Philadelphian Oscar Diaz Ramos, 16, and his uncle didn’t know the mobile vaccination units were part of the daylong effort to increase the number of residents with at least one shot. But they do know coronavirus cases have been on the rise since July.

“It was my idea,” said Diaz Ramos of getting the jab at the mobile clinic. “I don’t want to get hit with COVID. It’s a bad disease.”

His uncle, Emilio Diaz Ramos said he’s been vaccinated since the winter and was going to get around to booking his nephew’s first jab, but doing it here was easier.

“We came to play a soccer match and saw they were vaccinating people,” said Emilio. “We saw the opportunity, so I told [Oscar] he had to get it done today.”

Jefferson Health has been visiting FDR Park’s Latino market every Sunday for more than a month and will continue to come back every week until the end of September, when the soccer league wraps up its season.

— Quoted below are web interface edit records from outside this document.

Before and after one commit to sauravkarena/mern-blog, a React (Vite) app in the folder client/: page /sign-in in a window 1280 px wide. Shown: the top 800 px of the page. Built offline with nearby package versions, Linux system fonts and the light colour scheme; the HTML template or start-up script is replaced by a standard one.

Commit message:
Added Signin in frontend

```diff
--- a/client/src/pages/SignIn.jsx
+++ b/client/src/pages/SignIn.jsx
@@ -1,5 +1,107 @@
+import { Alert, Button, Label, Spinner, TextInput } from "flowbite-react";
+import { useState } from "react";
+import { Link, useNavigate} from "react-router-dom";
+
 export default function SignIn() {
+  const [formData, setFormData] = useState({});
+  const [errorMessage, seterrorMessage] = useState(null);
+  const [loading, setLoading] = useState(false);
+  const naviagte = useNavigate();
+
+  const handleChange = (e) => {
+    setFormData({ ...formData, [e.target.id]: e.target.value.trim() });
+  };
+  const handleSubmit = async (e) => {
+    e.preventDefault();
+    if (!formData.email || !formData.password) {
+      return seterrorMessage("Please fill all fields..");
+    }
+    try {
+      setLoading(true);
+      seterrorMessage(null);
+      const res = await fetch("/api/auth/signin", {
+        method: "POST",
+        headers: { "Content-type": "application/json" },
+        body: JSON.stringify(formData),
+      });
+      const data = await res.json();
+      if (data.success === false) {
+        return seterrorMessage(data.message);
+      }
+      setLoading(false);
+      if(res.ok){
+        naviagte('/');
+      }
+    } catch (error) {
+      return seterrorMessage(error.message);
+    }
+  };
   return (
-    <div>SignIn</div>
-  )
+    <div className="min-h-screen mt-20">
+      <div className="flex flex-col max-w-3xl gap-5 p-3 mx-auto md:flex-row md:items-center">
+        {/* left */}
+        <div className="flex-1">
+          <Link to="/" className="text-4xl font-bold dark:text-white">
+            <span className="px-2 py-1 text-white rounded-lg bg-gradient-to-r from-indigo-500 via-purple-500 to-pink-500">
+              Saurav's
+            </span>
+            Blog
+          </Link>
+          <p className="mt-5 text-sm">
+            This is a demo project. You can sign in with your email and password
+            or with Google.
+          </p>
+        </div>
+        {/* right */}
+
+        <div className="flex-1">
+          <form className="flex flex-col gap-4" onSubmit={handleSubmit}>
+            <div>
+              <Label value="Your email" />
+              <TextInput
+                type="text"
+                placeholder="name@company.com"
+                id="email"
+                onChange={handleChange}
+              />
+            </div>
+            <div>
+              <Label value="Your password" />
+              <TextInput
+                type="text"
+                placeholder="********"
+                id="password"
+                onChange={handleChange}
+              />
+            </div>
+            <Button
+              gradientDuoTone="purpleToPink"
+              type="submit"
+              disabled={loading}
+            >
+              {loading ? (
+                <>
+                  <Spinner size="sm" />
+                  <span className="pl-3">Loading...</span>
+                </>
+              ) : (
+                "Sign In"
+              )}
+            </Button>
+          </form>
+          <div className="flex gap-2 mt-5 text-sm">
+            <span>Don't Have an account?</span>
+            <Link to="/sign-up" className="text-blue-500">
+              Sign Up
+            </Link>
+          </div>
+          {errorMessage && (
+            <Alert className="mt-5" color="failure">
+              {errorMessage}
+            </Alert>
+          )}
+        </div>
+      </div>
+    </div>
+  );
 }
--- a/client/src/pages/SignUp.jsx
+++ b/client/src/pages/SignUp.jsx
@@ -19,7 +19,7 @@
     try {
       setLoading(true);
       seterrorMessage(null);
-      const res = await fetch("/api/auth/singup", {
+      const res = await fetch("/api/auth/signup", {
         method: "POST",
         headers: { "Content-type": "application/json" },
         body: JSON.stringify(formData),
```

Morgan Hutchinson stands outside while wearing a mask
Morgan Hutchinson, medical director of Jefferson’s mobile vaccine program, said the key to boosting vaccination rates is meeting them where they are. (Ximena Conde/WHYY)

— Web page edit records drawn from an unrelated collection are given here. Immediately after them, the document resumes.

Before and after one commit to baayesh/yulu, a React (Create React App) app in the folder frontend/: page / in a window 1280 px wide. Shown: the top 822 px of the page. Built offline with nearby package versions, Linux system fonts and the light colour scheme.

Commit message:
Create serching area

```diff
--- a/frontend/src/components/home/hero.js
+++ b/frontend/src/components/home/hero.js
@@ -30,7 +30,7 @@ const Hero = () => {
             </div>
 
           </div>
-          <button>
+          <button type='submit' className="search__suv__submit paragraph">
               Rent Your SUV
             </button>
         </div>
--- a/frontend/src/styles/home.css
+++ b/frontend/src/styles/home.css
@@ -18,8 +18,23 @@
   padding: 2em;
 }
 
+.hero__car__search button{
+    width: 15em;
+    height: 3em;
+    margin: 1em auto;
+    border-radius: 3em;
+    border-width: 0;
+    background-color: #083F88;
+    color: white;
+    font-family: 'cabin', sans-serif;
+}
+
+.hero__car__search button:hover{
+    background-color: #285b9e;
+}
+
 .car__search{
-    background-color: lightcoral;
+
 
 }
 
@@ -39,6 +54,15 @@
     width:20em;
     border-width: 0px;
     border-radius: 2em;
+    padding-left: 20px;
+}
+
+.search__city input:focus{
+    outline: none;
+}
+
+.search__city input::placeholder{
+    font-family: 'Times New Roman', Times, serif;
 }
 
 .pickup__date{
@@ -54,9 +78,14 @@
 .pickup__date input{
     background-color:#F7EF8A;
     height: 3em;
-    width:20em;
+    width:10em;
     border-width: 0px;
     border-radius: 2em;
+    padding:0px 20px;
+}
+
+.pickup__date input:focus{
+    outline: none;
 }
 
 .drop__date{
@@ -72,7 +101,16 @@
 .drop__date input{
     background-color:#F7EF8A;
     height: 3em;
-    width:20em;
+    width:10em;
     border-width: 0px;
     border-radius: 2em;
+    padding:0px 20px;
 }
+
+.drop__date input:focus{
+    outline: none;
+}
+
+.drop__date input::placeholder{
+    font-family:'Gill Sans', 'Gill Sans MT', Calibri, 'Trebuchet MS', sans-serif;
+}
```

“Our goal is to advertise in this community so people can bring their family members, so people can talk about it, start calling and asking questions if they need any help,” said Morgan Hutchinson, medical director of Jefferson’s mobile vaccine program.

“But we are trying to get the word out that we’re here and specifically trying to be part of these communities that need access to vaccines.”

Hutchinson said the group was able to vaccinate about 50 people during the Vax Up Philly Parade’s first stop at FDR Park, which is on par with a typical weekly stop at this location. She said many people visiting the mobile units have cited the need to show proof of vaccination to enter certain spaces as another reason for getting the jab now.

Fernanda Perez and her 12-year-old son Jovanni were repeat customers, coming back for their second shots.

“I was scared before,” said Perez of why she waited. “But now that you see all this stuff about the new variants, you tell yourself, well, it’s necessary to get vaccinated.”

The Vax Up Philly bus travels down a city street
The Vax Up Philly bus drove from site to site while reminding people to get the jab. (Ximena Conde/WHYY)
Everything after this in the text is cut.